*What this task involves*
Among the entries, which lines carry the string "ipynb"? Copy every one.

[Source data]
----------------------------------------

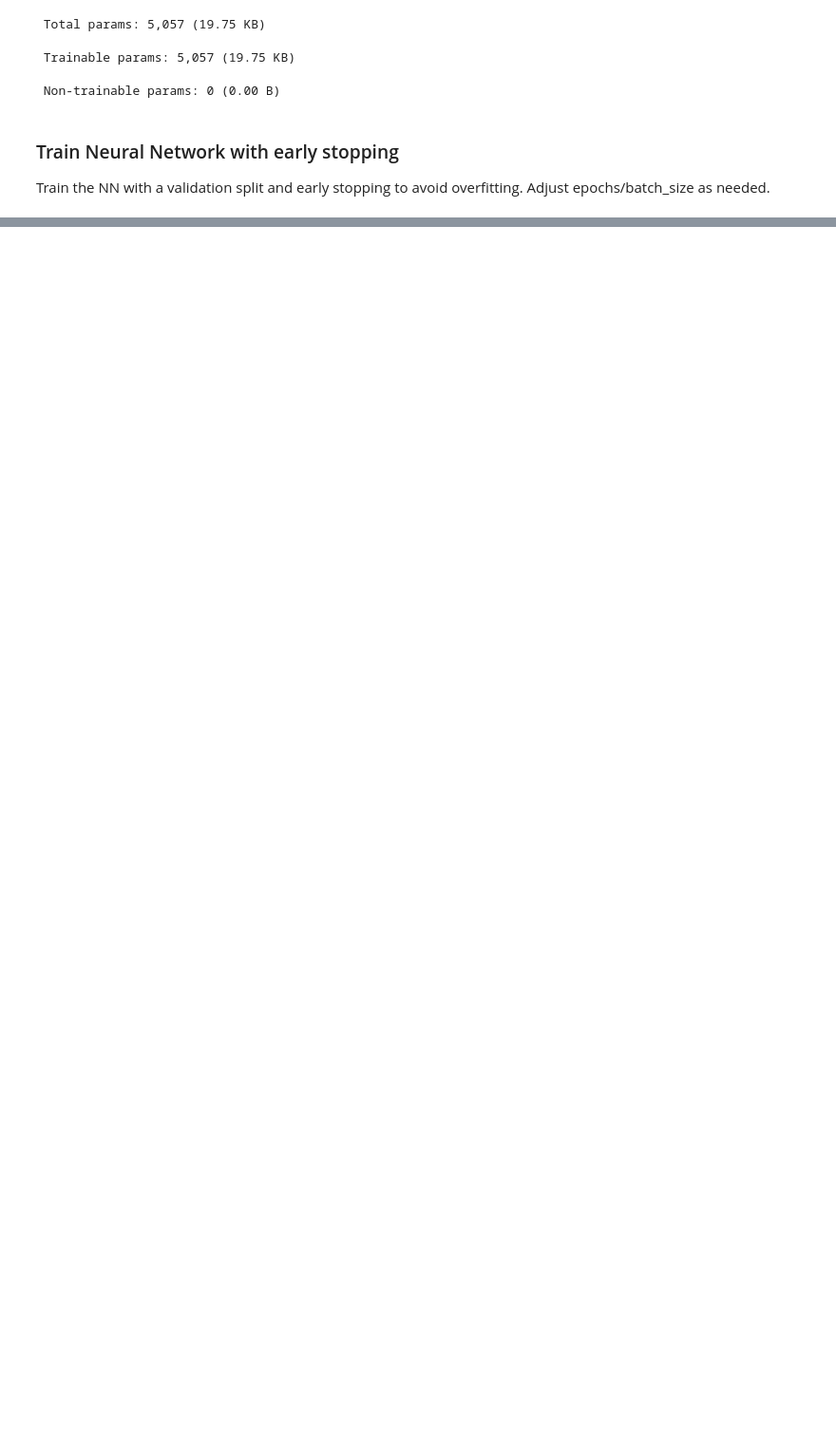
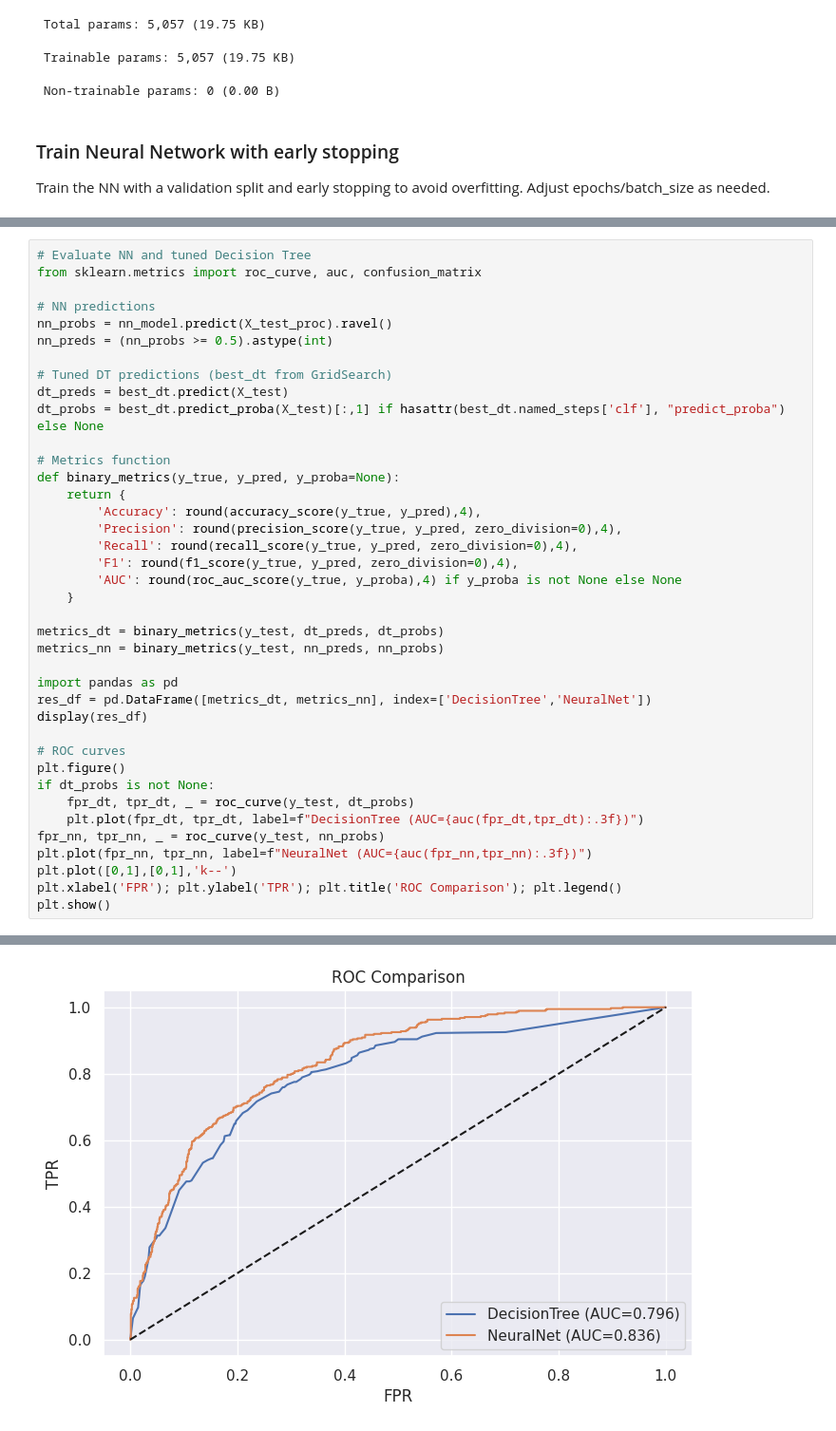
Before and after one commit to Thush099/CM2604-Churn-Classifier, a Jupyter notebook: CM2604_Telco_Churn_Project.ipynb, the cells around one changed output, grey strips where cells are left out. Shown: that part at 95% size. Drawn from its saved outputs; the diff is of its cells as text; blank space fills up the shorter version.

Commit message:
evaluated models and plotted ROC comparison

```diff
--- a/CM2604_Telco_Churn_Project.ipynb
+++ b/CM2604_Telco_Churn_Project.ipynb
@@ -467,0 +478,40 @@ Epoch 11/50
+# %%
+# Evaluate NN and tuned Decision Tree
+from sklearn.metrics import roc_curve, auc, confusion_matrix
+
+# NN predictions
+nn_probs = nn_model.predict(X_test_proc).ravel()
+nn_preds = (nn_probs >= 0.5).astype(int)
+
+# Tuned DT predictions (best_dt from GridSearch)
+dt_preds = best_dt.predict(X_test)
+dt_probs = best_dt.predict_proba(X_test)[:,1] if hasattr(best_dt.named_steps['clf'], "predict_proba") else None
+
+# Metrics function
+def binary_metrics(y_true, y_pred, y_proba=None):
+    return {
+        'Accuracy': round(accuracy_score(y_true, y_pred),4),
+        'Precision': round(precision_score(y_true, y_pred, zero_division=0),4),
+        'Recall': round(recall_score(y_true, y_pred, zero_division=0),4),
+        'F1': round(f1_score(y_true, y_pred, zero_division=0),4),
+        'AUC': round(roc_auc_score(y_true, y_proba),4) if y_proba is not None else None
+    }
+
+metrics_dt = binary_metrics(y_test, dt_preds, dt_probs)
+metrics_nn = binary_metrics(y_test, nn_preds, nn_probs)
+
+import pandas as pd
+res_df = pd.DataFrame([metrics_dt, metrics_nn], index=['DecisionTree','NeuralNet'])
+display(res_df)
+
+# ROC curves
+plt.figure()
+if dt_probs is not None:
+    fpr_dt, tpr_dt, _ = roc_curve(y_test, dt_probs)
+    plt.plot(fpr_dt, tpr_dt, label=f"DecisionTree (AUC={auc(fpr_dt,tpr_dt):.3f})")
+fpr_nn, tpr_nn, _ = roc_curve(y_test, nn_probs)
+plt.plot(fpr_nn, tpr_nn, label=f"NeuralNet (AUC={auc(fpr_nn,tpr_nn):.3f})")
+plt.plot([0,1],[0,1],'k--')
+plt.xlabel('FPR'); plt.ylabel('TPR'); plt.title('ROC Comparison'); plt.legend()
+plt.show()
+# %% [output]
@@ -467,0 +522 @@ Epoch 11/50
+[figure, added]
```
Also changed, not shown: parts of 6 cells of this notebook.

----------------------------------------

*Written response*
Before and after one commit to Thush099/CM2604-Churn-Classifier, a Jupyter notebook: CM2604_Telco_Churn_Project.ipynb, the cells around one changed output, grey strips where cells are left out. Shown: that part at 95% size. Drawn from its saved outputs; the diff is of its cells as text; blank space fills up the shorter version.
--- a/CM2604_Telco_Churn_Project.ipynb
+++ b/CM2604_Telco_Churn_Project.ipynb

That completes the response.